why are u using polar coordinates? You can just use basic euclidean geometry to find the centroid: if it is equilateral, say side length is 2a, so u wont have to deal with as many fractions so, as median is equal to altitude,which is a*rt(3), and 2/3 of median from any vertex takes u to centroid; centroid is the coordinates of any one of the vertices, so say it is (x, y), plus 2/3 of median, multiplied by correct theta, found as follows: so, we want 2/3 of median, also altitude. As it is altitude, it divides the equilateral triangle into two 30-60-90 triangles, and the angle between vertex and adjacent side is 30 degrees, or pi/6 rad.
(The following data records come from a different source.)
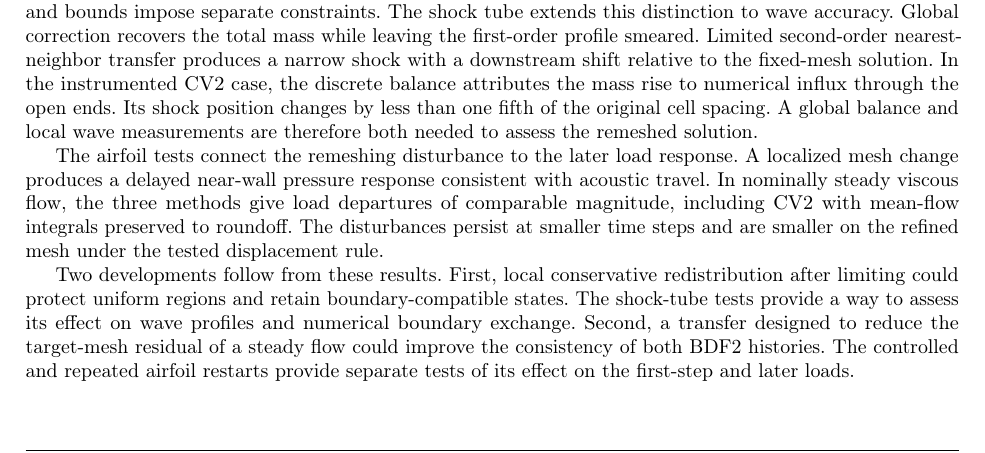
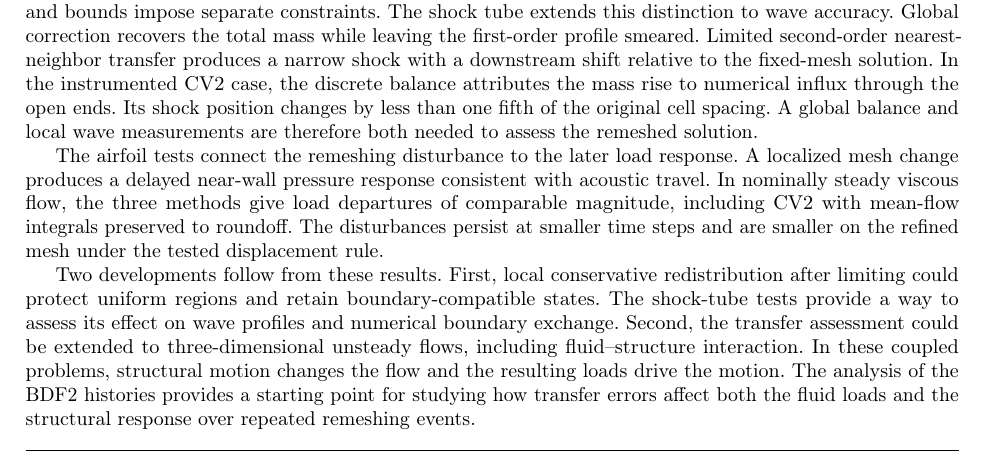
Before and after one commit to rois1995/InterpolationPaper, a LaTeX paper (paper.tex): part of page 24 of 27, cut so that both start at the same text. Compiled offline with pdfLaTeX; a LaTeX package or settings file that is missing is left out.

Commit message:
Focus future work on 3D unsteady fluid–structure interaction

```diff
--- a/paper.tex
+++ b/paper.tex
@@ -856,7 +856,7 @@ The static tests show that distorted quadrilaterals reduce CV2's observed order
 
 The airfoil tests connect the remeshing disturbance to the later load response. A localized mesh change produces a delayed near-wall pressure response consistent with acoustic travel. In nominally steady viscous flow, the three methods give load departures of comparable magnitude, including CV2 with mean-flow integrals preserved to roundoff. The disturbances persist at smaller time steps and are smaller on the refined mesh under the tested displacement rule.
 
-Two developments follow from these results. First, local conservative redistribution after limiting could protect uniform regions and retain boundary-compatible states. The shock-tube tests provide a way to assess its effect on wave profiles and numerical boundary exchange. Second, a transfer designed to reduce the target-mesh residual of a steady flow could improve the consistency of both BDF2 histories. The controlled and repeated airfoil restarts provide separate tests of its effect on the first-step and later loads.
+Two developments follow from these results. First, local conservative redistribution after limiting could protect uniform regions and retain boundary-compatible states. The shock-tube tests provide a way to assess its effect on wave profiles and numerical boundary exchange. Second, the transfer assessment could be extended to three-dimensional unsteady flows, including fluid--structure interaction. In these coupled problems, structural motion changes the flow and the resulting loads drive the motion. The analysis of the BDF2 histories provides a starting point for studying how transfer errors affect both the fluid loads and the structural response over repeated remeshing events.
 
 \FloatBarrier
 \appendix
```
Also changed, not shown: paper.pdf.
As such, the x-component added to vertex x-component, to reach centroid, is 2/3(altitude)*cos(30)=2a/rt(3) *cos(30)=a Similarly, the y-component added to vertex y-component, to reach centroid, is 2/3(altitude)*sin(30)=2a/rt(3) *sin(30)=2/3 *a So, centroid coordinates: (assuming one vertex coordinate is (x,y) or w/e u want to call it) (x+a, y+ 2/3 *a) I haven't actually looked at the problem, which is why im using variables instead of numbers (if numbers are given), so just plug in the numbers you were given. This formula should work for any equilateral triangle.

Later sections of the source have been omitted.